    You've been quite busy it seems – great interviews!

  • Caio Rocha

    Benny, Hi. I'm Brazilian, I got to know your blogh through Couchsurfing and I was wondering: What's your horoscope sign?




  • Benny the Irish polyglot

    Thanks Andy!

  • Benny the Irish polyglot

    Caio, my birthday is displayed on my Couchsurfing profile.

    Sorry but I'm not going to encourage backward bronze-age systems like astrology. Feel free to go ahead and make your own analysis of me based on hydrogen being burned trillions of kilometres from here, but I'd rather not hear it if it's all the same to you!

    I miss Brazil! Can't wait to get back :)

  • troy

    Hey Benny: really enjoyed finding out more about your background and what you do. I'm also a “technical person” and thought I didn't have any aptitude for learning languages! I've come to a lot of the same conclusions as you about jumping in and grammar being much less important (than I initially thought). Please keep up the good work!

    One question: what are your thoughts about attacking the move from fluency to near-native fluency?

  • Benny the Irish polyglot

    Thanks Troy! I like your blog title – reminds me of my Carioca mission!

    I think attacking near-native fluency is totally possible, but involves quite a large amount of commitment and a new approach. I got music lessons to improve my rhythm in Portuguese and a teacher patient enough to make me repeat the same sentence over again dozens of times until I was saying it better. This meant that after 3 months (starting from fluency) I was successful in convincing Cariocas that I was one of them for 20-30 seconds if I was focused. I think if I had kept this up over a longer term, that time period would have been extended and come way more naturally.

    Near native fluency is definitely possible, but involves a focused strategy and openness to criticism that was hard for me at first since I was already speaking “fluently”. Then plenty of exposure of course helps more than anything.

    Boa sorte!!

  • troy

    Music Lessons–cool idea! My Brazilian wife (the most patient person in the world) helps me, but there is a balance between getting free Portuguese lessons and maintaining marital harmony :-)

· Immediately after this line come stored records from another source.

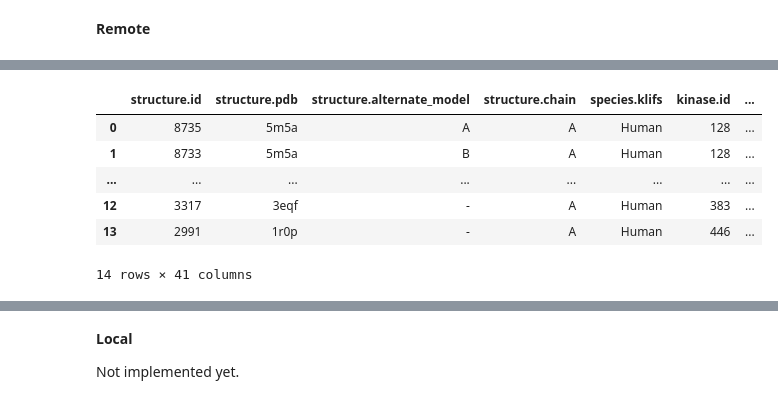
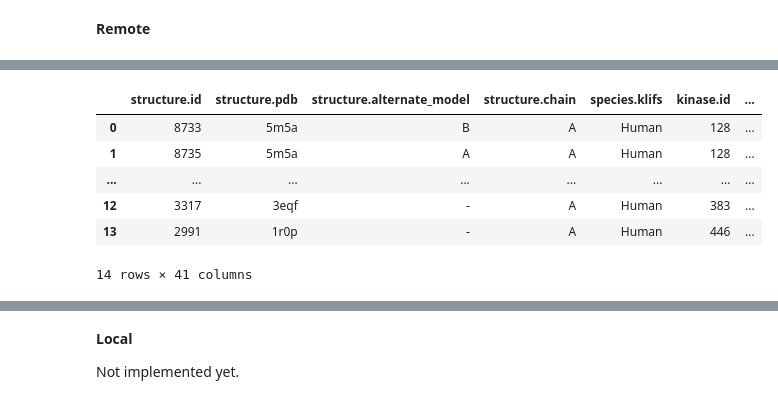
Before and after one commit to volkamerlab/opencadd, a Jupyter notebook: docs/tutorials/databases_klifs.ipynb, the cells around one changed output, grey strips where cells are left out. Cells and saved outputs as stored; diff of their text form; code cells hidden in the pictures.

```diff
--- a/docs/tutorials/databases_klifs.ipynb
+++ b/docs/tutorials/databases_klifs.ipynb
@@ -574,5 +574,5 @@ Input values yield no results.
 # %% [markdown]
 __Remote__
 # %%
-remote.structures.from_ligand_ids([100, 200, 10000])
+remote.structures.by_ligand_ids([100, 200, 10000])
 # %% [output]
@@ -579,9 +580,9 @@ remote.structures.from_ligand_ids([100, 200, 10000])
 |  | structure.id | structure.pdb | structure.alternate_model | structure.chain | species.klifs | kinase.id | ... |
-| 0 | 8735 | 5m5a | A | A | Human | 128 | ... |
-| 1 | 8733 | 5m5a | B | A | Human | 128 | ... |
+| 0 | 8733 | 5m5a | B | A | Human | 128 | ... |
+| 1 | 8735 | 5m5a | A | A | Human | 128 | ... |
 | ... | ... | ... | ... | ... | ... | ... | ... |
 | 12 | 3317 | 3eqf | - | A | Human | 383 | ... |
 | 13 | 2991 | 1r0p | - | A | Human | 446 | ... |
-14 rows × 41 columns
+14 rows × 41 columns
 # %%
 try:
```
Also changed, not shown: parts of 176 cells of this notebook.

    I gotta say that passing for a native, even for 0.5 minute, is totally impressive. My accent is pretty decent, but even a small mistake with gender gives you away immediately. So I used to cheat by not saying the endings of my adjectives too loudly :-) More seriously, I find there is a trade off between speaking everything exactly correctly and speaking fluidly. In the last 3 years I've switched from favoring the former to favoring the latter.